:: Task to carry out ::
Read the records beneath this task and copy every line that contains the string "Claude".

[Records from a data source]
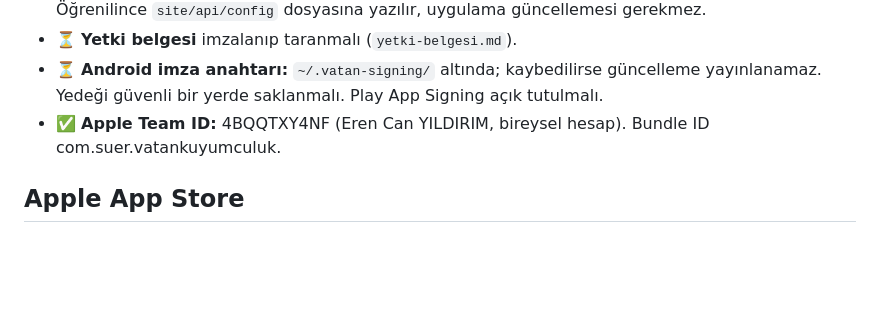
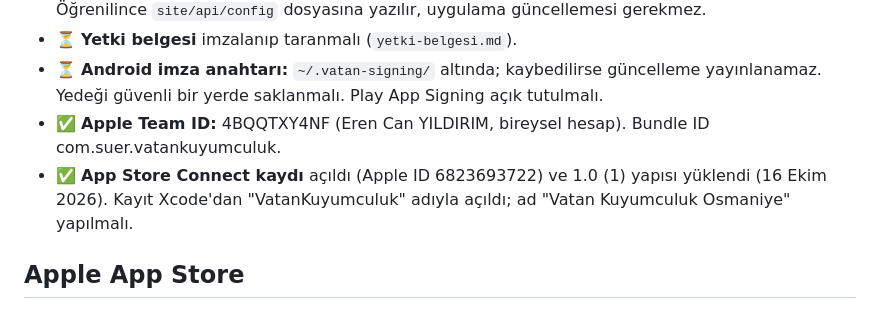
Before and after one commit to erncanyildirim/Vatan-Kuyumculuk, a Markdown page: store-assets/metinler/kontrol-listesi.md, the part around the change. Rendered like a GitHub page; blank space fills up the shorter version.

Commit message:
Record the App Store Connect app and its SKU
Co-Authored-By: Claude Opus 5.5 (1M context) <noreply@anthropic.com>
Claude-Session: https://claude.ai/code/session_01J6VgFkot3JPusBgsFpSJvE

```diff
--- a/store-assets/metinler/kontrol-listesi.md
+++ b/store-assets/metinler/kontrol-listesi.md
@@ -15,6 +15,8 @@ Durum işaretleri: ✅ hazır · ⏳ bekliyor · ⚠️ dikkat
 - ⏳ **Android imza anahtarı:** `~/.vatan-signing/` altında; kaybedilirse güncelleme yayınlanamaz.
   Yedeği güvenli bir yerde saklanmalı. Play App Signing açık tutulmalı.
 - ✅ **Apple Team ID:** 4BQQTXY4NF (Eren Can YILDIRIM, bireysel hesap). Bundle ID com.suer.vatankuyumculuk.
+- ✅ **App Store Connect kaydı** açıldı (Apple ID 6823693722) ve 1.0 (1) yapısı yüklendi (16 Ekim 2026).
+  Kayıt Xcode'dan "VatanKuyumculuk" adıyla açıldı; ad "Vatan Kuyumculuk Osmaniye" yapılmalı.
 
 ## Apple App Store
 
```
Also changed, not shown: store-assets/metinler/app-store.md (+2 -1 lines).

:: Problem solution ::
Co-Authored-By: Claude Opus 5.5 (1M context) <noreply@anthropic.com>
Claude-Session: https://claude.ai/code/session_01J6VgFkot3JPusBgsFpSJvE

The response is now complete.